Is It All Relative?
As we continue to explore new ideas and investigate novel strategies to boost economic mobility, it is important not to lose sight of our ultimate goal: empowering people to thrive. Academics, policymakers, and scholars working to alleviate poverty and boost economic mobility must use caution when thinking about what qualifies as success and what is the appropriate policy target. At the Archbridge Institute, we strive to never miss the forest for the trees. The goal of empowering individuals to thrive and achieve their American Dream is unlikely to be achieved by cookie-cutter programs that overlook the complexity of individuals’ lives. By removing barriers that stand in the way of success, we can ensure the American Dream is truly within reach for all.
Stay tuned through the end of the year as the Archbridge Institute continues to publish unique and thought provoking research and commentary on economic mobility. I invite you to read one such great commentary on Richard V. Reeves’s recent book Dream Hoarders by our Director of Outreach and Policy Research Ben Wilterdink. Reeves himself called it “A really, really thoughtful review of Dream Hoarders that focuses properly on the distinction between absolute and relative mobility.”
President and CEO | Archbridge Institute
New Commentary from the Archbridge Institute
In his recently released book, Dream Hoarders: How the American Upper Middle Class Is Leaving Everyone Else in the Dust, Why That Is a Problem, and What to Do About It, Brookings Institution Scholar Richard V. Reeves discusses class separation and perpetuation in America.
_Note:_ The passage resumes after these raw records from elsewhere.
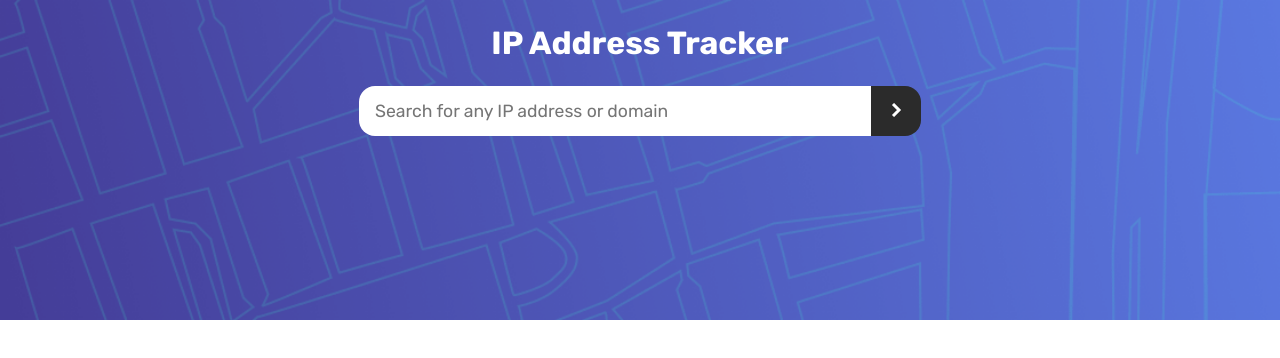
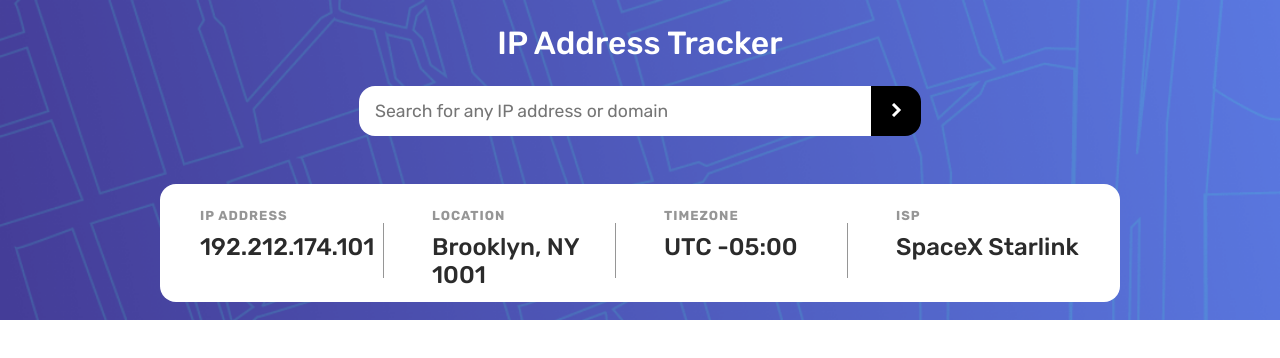
Before and after one commit to Aayush259/IP-Address-Tracker, a React (Vite) app: page / in a window 1280 px wide. Shown: the top 358 px of the page. Built offline with nearby package versions, Linux system fonts and the light colour scheme.

Commit message:
Added IpDetail component

```diff
--- a/index.html
+++ b/index.html
@@ -5,7 +5,7 @@
   <meta charset="UTF-8" />
   <meta name="viewport" content="width=device-width, initial-scale=1.0" />
 
-  <link rel="shortcut icon" href="./favicon-32x32.png" type="image/x-icon">
+  <link rel="shortcut icon" href="./public/favicon.ico" type="image/x-icon">
   <link rel="preconnect" href="https://fonts.googleapis.com">
   <link rel="preconnect" href="https://fonts.gstatic.com" crossorigin>
   <link href="https://fonts.googleapis.com/css2?family=Rubik:ital,wght@0,300..900;1,300..900&display=swap"
--- a/src/App.jsx
+++ b/src/App.jsx
@@ -1,15 +1,22 @@
 import React from "react";
 import "./styles/styles.css";
 import Search from "./components/Search";
+import IpDetail from "./components/IpDetail";
 
 function App() {
+
+  let ipValue = "192.212.174.101";
+  let locationValue = "Brooklyn, NY 1001";
+  let timezoneValue = "UTC -05:00";
+  let ispValue = "SpaceX Starlink";
 
   return (
     <>
       <div id="app">
         <div id="patternBackground">
-          <header id="header"><h1>IP Address Tracker</h1></header>
+          <header id="header"><h1 className="bold-500">IP Address Tracker</h1></header>
           <Search />
+          <IpDetail ipValue={ipValue} locationValue={locationValue} timezoneValue={timezoneValue} ispValue={ispValue} />
         </div>
       </div>
     </>
--- /dev/null
+++ b/src/components/IpDetail.jsx
@@ -0,0 +1,29 @@
+import React from 'react';
+
+function IpDetail(props) {
+
+    return (
+        <>
+        <div id="ipDetail">
+            <div id="ipAddress">
+                <p className="title bold-700">IP Address</p>
+                <p className="value bold-500">{props.ipValue}</p>
+            </div>
+            <div id="location">
+                <p className="title bold-700">Location</p>
+                <p className="value bold-500">{props.locationValue}</p>
+            </div>
+            <div id="timeZone">
+                <p className="title bold-700">Timezone</p>
+                <p className="value bold-500">{props.timezoneValue}</p>
+            </div>
+            <div id="isp">
+                <p className="title bold-700">Isp</p>
+                <p className="value bold-500">{props.ispValue}</p>
+            </div>
+        </div>
+        </>
+    )
+}
+
+export default IpDetail;
--- a/src/styles/styles.css
+++ b/src/styles/styles.css
@@ -6,9 +6,10 @@
 }
 
 :root{
-    --Very-Dark-Gray:hsl(0, 0%, 17%);
-    --Dark-Gray:hsl(0, 0%, 59%);
-    --White:hsl(0, 100%, 100%);
+    --Very-Dark-Gray:hsl(0,0%,17%);
+    --Dark-Gray:hsl(0,0%,59%);
+    --White:hsl(0,100%,100%);
+    --Black:hsl(0,0%,0%);
 }
 
 .flex{
@@ -16,6 +17,14 @@
     flex-direction:row;
     justify-content:center;
     align-items:center;
+}
+
+.bold-500{
+    font-weight:500;
+}
+
+.bold-700{
+    font-weight:700;
 }
 
 #patternBackground{
@@ -57,10 +66,48 @@ label{
 
 #ipSearchBtn{
     border:none;
-    background-color:var(--Very-Dark-Gray);
+    background-color:var(--Black);
     width:50px;
     height:50px;
     border-top-right-radius:1rem;
     border-bottom-right-radius:1rem;
     cursor:pointer;
 }
+
+#ipSearchBtn:active,#ipSearchBtn:hover{
+    background-color:var(--Very-Dark-Gray);
+}
+
+#ipDetail{
+    background-color:var(--White);
+    width:75vw;
+    margin: 3rem auto 0 auto;
+    padding:1.5rem;
+    border-radius:1rem;
+    color:var(--Very-Dark-Gray);
+    display:grid;
+    grid-template-columns:repeat(4,1fr);
+    gap:1rem;
+}
+
+#ipDetail>div{
+    padding:0 1rem;
+}
+
+#ipDetail .title{
+    font-size:13px;
+    letter-spacing:1px;
+    text-transform:uppercase;
+    color:var(--Dark-Gray);
+}
+
+#ipDetail .value{
+    border-right:1px solid var(--Dark-Gray);
+    height:55px;
+    font-size:1.5rem;
+    padding-top:10px;
+}
+
+#ipDetail>div:nth-last-child(1)>.value{
+    border:none;
+}
```
Also changed, not shown: public/favicon-32x32.png (deleted), 1 other file (tests, documents, lock files or other folders).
In a review published by Quillette Magazine, Archbridge Institute Director of Outreach and Policy Research Ben Wilterdink argues that Reeves’s analysis is valuable, but his exclusive focus on boosting relative economic mobility is misguided at best and dangerous at worst.
What We’re Reading
What’s behind Declining Male Labor Force Participation
In a new study for the Mercatus Center at George Mason University, Archbridge Honorary Adviser Dr. Scott Winship examines whether the decline in male labor force participation is due to a lack of job opportunities or a lack of men seeking employment.
The Effects of Statewide Private School Choice on College Enrollment and Graduation
Urban Institute researchers Matthew Chingos and Daniel Kuehn evaluate the Florida Tax Credit Scholarship school choice program and find that it has a substantial positive impact on the likelihood that students will enroll in a public college in Florida.
Education Isn’t the Key to a Good Income
Referencing recent economic literature, Rachel M. Cohen of The Atlantic notes that a growing body of evidence debunks the idea that school quality is a main determinant of economic mobility.
How sky-high housing costs make California the poorest state
More than 20 percent of Californians—about 8 million people—struggle financially. When the cost of living is factored in, California has the highest poverty rate in the nation.
On September 5, the Brookings Institution hosted a conversation on race, class, and culture featuring J.D. Vance and William Julius Wilson. Drawing on the personal experiences of the discussants, the conversation highlighted different ways to think about economic mobility in America. Watch the full video on YouTube.